[Revision tracking records]
# # #

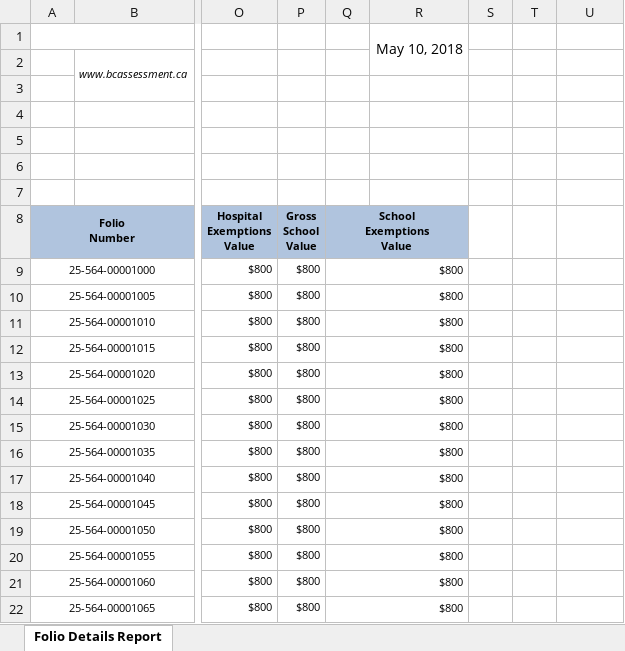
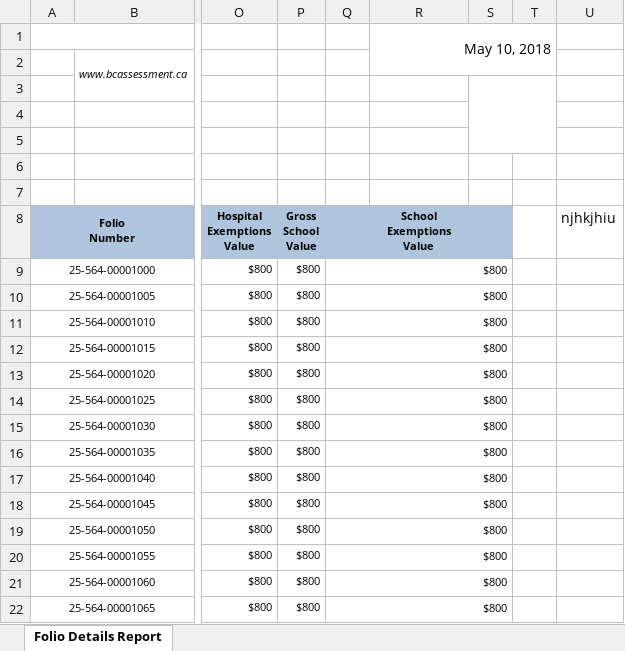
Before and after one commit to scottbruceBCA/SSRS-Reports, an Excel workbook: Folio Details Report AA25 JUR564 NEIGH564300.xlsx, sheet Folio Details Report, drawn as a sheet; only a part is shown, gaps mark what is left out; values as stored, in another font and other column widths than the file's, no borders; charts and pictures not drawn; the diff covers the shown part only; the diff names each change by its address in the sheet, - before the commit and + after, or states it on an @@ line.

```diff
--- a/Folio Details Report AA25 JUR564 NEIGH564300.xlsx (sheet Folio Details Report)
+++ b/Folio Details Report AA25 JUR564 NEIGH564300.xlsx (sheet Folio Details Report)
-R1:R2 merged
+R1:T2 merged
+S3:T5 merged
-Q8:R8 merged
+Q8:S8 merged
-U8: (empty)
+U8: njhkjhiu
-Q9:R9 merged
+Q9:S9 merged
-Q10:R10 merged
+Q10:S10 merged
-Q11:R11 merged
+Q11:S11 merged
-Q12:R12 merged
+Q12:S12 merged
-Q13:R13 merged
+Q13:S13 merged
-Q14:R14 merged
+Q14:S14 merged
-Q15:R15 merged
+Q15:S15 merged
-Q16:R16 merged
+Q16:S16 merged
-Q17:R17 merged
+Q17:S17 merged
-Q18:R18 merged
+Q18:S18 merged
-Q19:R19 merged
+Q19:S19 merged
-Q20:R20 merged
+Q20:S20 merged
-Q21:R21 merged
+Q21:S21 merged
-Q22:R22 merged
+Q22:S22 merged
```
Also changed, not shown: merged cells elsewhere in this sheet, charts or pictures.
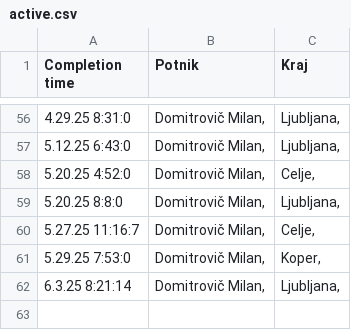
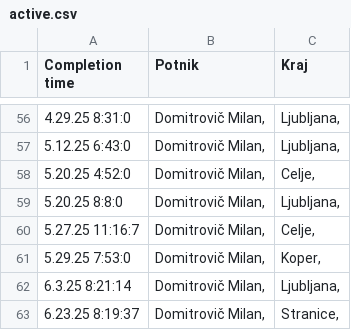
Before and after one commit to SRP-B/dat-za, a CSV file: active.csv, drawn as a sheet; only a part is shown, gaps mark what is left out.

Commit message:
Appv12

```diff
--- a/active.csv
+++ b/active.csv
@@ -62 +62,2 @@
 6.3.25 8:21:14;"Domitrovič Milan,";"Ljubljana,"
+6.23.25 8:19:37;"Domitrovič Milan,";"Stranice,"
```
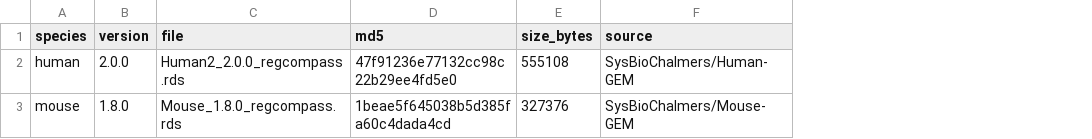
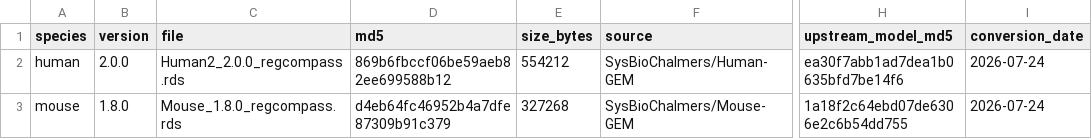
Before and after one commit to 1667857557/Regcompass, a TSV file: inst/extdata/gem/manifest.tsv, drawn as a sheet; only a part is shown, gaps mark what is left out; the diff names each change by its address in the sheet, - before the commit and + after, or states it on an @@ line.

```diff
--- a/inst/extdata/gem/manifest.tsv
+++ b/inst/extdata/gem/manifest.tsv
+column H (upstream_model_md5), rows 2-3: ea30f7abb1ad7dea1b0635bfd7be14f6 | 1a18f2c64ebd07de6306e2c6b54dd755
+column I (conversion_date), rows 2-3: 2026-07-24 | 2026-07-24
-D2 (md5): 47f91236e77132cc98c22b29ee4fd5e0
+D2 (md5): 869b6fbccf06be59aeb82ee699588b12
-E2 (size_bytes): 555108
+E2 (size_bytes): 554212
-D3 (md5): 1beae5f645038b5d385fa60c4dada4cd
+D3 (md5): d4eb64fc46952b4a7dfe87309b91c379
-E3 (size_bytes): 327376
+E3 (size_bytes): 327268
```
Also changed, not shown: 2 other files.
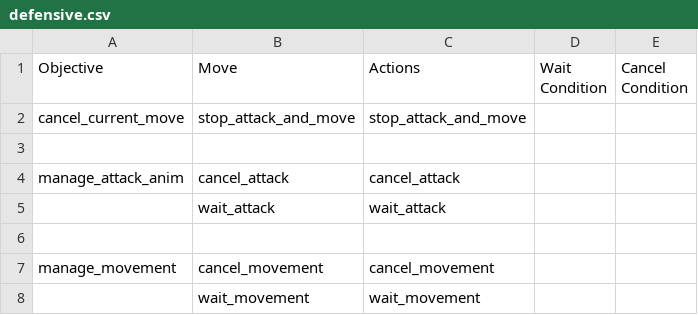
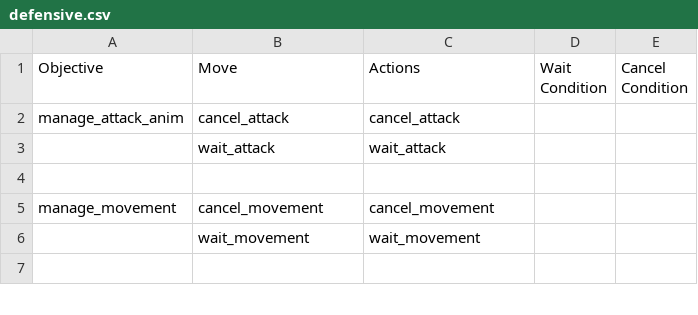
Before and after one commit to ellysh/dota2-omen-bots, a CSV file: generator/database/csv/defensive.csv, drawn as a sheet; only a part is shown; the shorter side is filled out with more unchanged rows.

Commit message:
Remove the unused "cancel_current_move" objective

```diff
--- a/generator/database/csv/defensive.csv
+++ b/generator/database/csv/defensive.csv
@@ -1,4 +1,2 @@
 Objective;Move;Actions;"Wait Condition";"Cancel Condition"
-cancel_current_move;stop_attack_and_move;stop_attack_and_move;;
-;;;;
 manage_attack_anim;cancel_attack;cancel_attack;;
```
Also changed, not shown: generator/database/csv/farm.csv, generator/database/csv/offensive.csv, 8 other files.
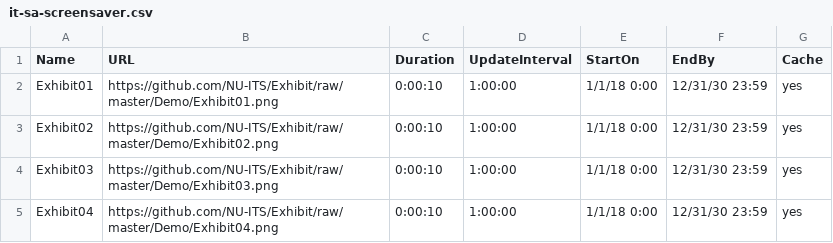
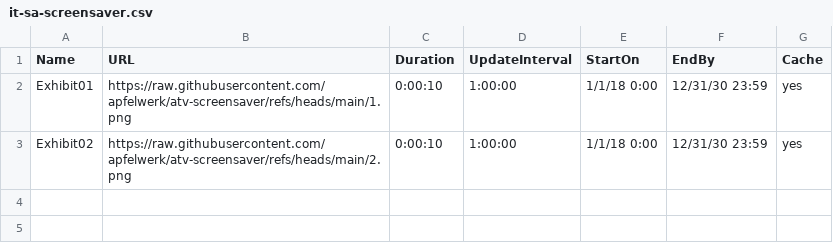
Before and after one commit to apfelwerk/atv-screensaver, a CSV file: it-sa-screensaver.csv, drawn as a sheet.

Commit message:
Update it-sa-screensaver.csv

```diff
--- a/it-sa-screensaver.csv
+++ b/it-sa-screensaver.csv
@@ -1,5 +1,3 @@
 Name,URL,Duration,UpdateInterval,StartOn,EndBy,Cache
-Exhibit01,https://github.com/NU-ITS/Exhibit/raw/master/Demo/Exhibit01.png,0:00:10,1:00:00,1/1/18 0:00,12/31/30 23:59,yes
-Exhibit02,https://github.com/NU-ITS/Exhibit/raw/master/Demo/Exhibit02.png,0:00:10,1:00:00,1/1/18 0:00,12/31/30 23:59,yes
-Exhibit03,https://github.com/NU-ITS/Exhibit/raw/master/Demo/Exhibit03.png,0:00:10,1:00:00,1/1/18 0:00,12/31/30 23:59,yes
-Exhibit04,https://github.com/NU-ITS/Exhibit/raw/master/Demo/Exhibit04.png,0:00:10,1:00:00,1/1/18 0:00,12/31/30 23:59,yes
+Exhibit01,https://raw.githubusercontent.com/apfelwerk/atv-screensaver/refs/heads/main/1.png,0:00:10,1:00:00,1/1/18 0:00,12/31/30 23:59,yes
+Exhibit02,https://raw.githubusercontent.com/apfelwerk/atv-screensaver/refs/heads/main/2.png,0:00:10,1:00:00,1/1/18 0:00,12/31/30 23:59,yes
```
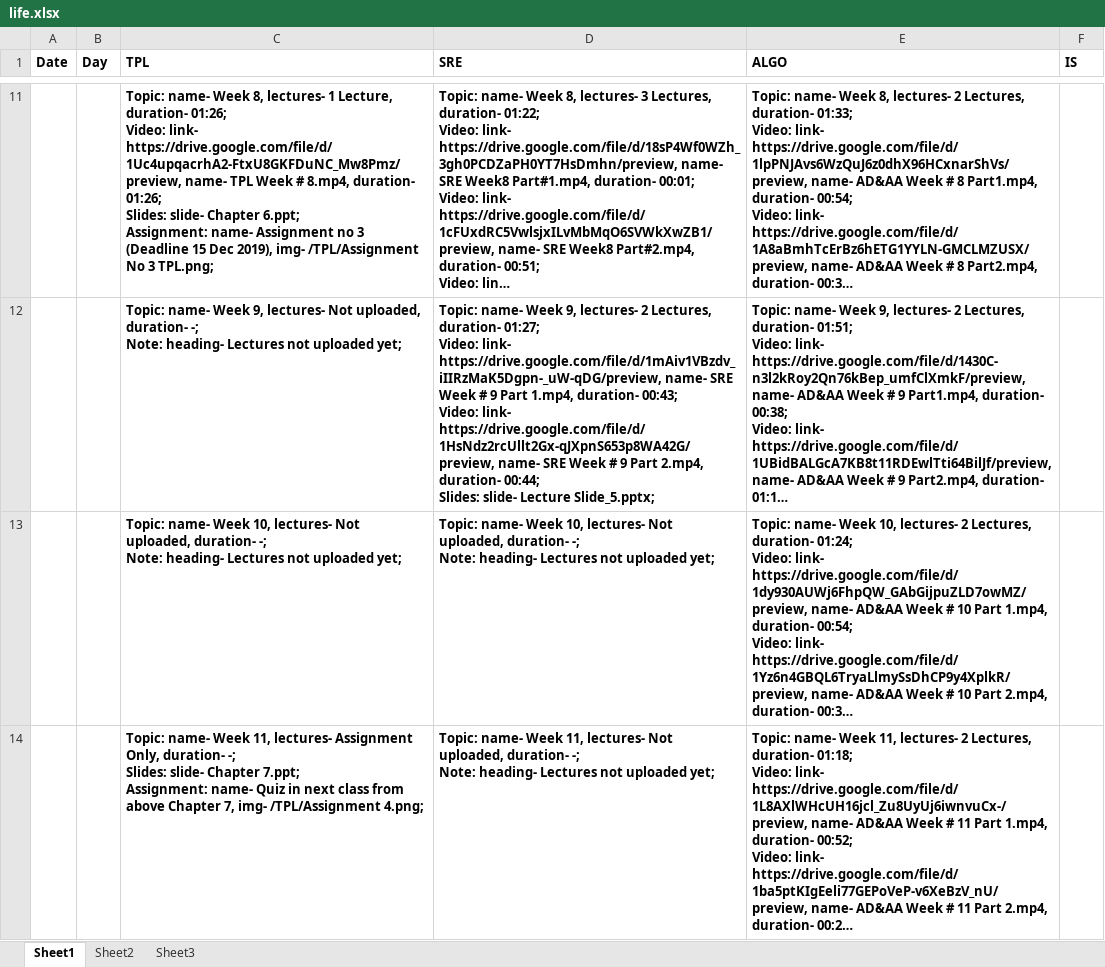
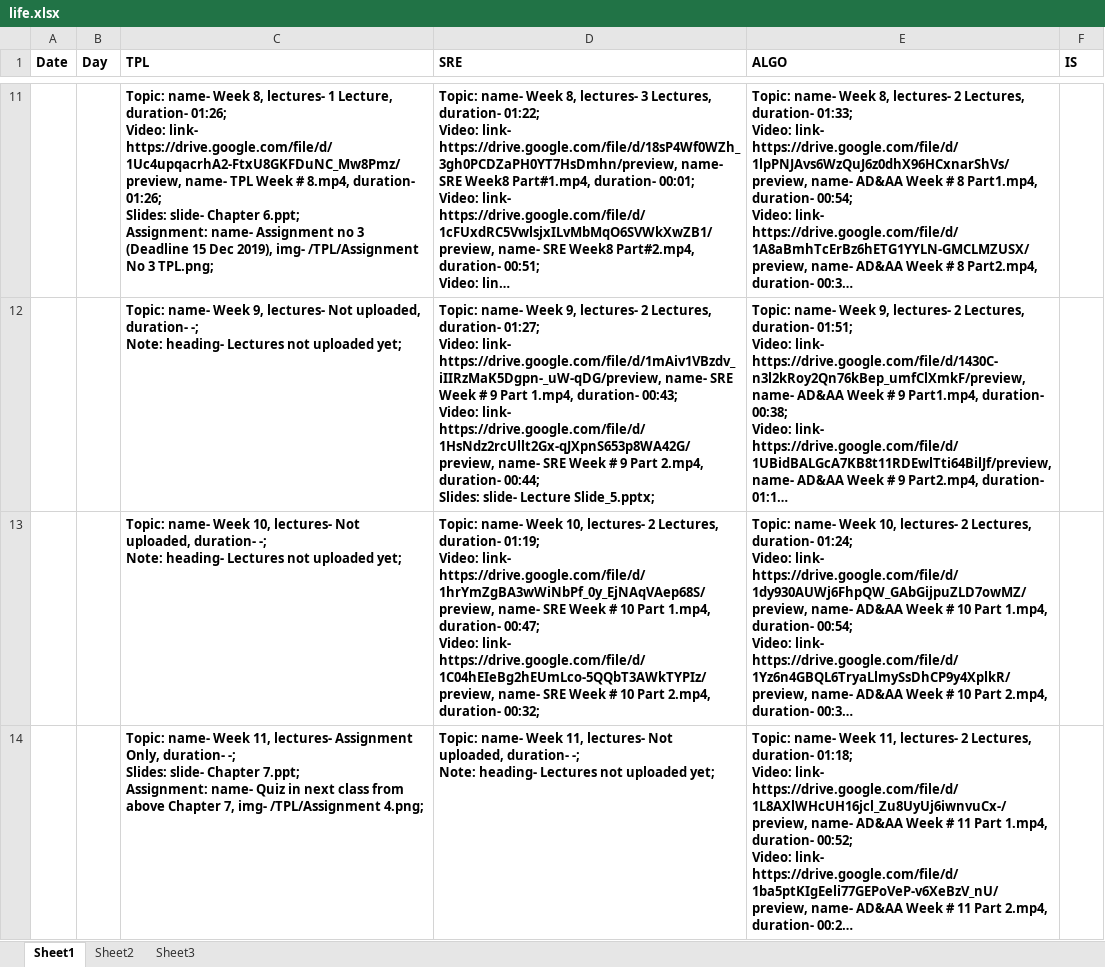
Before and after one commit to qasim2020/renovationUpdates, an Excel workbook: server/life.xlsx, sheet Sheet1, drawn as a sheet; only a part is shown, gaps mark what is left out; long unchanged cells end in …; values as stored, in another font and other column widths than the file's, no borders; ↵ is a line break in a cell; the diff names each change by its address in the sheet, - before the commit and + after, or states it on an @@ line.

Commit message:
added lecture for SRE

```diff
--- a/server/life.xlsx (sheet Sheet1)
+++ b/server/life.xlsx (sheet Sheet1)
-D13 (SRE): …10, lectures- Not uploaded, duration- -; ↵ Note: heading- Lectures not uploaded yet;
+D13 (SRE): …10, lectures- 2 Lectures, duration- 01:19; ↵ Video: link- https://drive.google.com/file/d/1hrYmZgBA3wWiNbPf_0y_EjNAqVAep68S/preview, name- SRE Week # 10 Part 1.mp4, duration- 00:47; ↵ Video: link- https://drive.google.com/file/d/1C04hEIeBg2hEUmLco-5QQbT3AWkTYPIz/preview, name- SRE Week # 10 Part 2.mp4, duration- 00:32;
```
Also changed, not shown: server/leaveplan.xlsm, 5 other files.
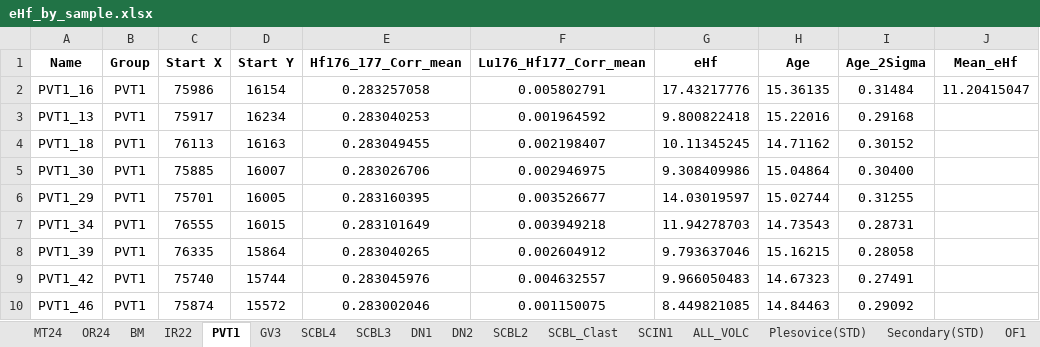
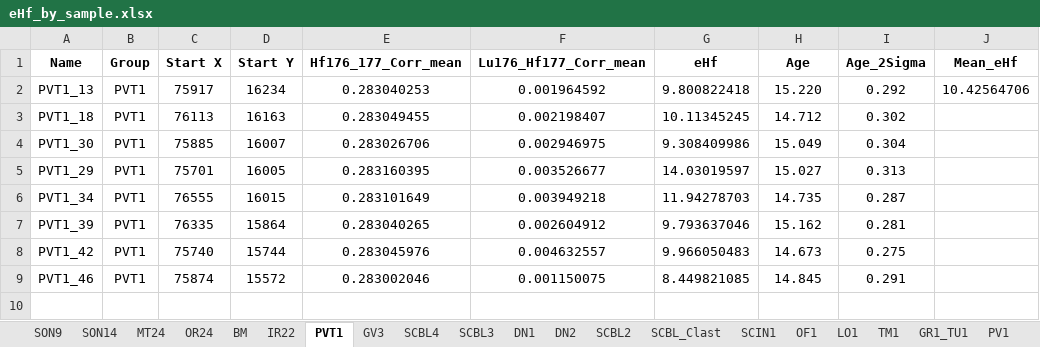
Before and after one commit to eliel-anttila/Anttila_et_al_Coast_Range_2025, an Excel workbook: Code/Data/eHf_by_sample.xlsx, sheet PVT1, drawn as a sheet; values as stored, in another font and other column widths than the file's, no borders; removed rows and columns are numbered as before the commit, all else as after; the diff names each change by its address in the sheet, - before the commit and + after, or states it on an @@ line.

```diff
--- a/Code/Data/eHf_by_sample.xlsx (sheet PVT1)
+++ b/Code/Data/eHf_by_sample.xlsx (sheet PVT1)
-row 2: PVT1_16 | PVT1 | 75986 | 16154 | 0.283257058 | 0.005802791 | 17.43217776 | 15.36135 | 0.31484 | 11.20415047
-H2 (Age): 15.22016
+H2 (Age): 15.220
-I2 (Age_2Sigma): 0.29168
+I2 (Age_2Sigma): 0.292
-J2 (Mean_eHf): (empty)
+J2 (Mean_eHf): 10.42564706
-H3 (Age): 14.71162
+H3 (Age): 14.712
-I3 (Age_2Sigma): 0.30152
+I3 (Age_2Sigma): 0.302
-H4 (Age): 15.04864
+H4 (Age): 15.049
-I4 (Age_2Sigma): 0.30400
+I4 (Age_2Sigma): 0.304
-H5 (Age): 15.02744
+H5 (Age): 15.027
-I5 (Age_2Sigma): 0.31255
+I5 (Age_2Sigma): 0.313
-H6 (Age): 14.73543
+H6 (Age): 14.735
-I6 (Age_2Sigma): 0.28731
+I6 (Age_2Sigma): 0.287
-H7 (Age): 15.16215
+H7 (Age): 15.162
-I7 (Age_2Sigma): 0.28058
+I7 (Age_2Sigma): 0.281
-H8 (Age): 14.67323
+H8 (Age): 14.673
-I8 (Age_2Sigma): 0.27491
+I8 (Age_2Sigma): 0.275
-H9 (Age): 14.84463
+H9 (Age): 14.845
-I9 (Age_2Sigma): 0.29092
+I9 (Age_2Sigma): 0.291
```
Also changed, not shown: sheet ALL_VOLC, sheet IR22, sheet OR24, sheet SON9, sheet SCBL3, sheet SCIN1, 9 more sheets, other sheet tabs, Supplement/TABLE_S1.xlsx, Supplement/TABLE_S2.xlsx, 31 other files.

# # #

Return every line from the entries above that includes the word "database".

Before and after one commit to ellysh/dota2-omen-bots, a CSV file: generator/database/csv/defensive.csv, drawn as a sheet; only a part is shown; the shorter side is filled out with more unchanged rows.
--- a/generator/database/csv/defensive.csv
+++ b/generator/database/csv/defensive.csv
Also changed, not shown: generator/database/csv/farm.csv, generator/database/csv/offensive.csv, 8 other files.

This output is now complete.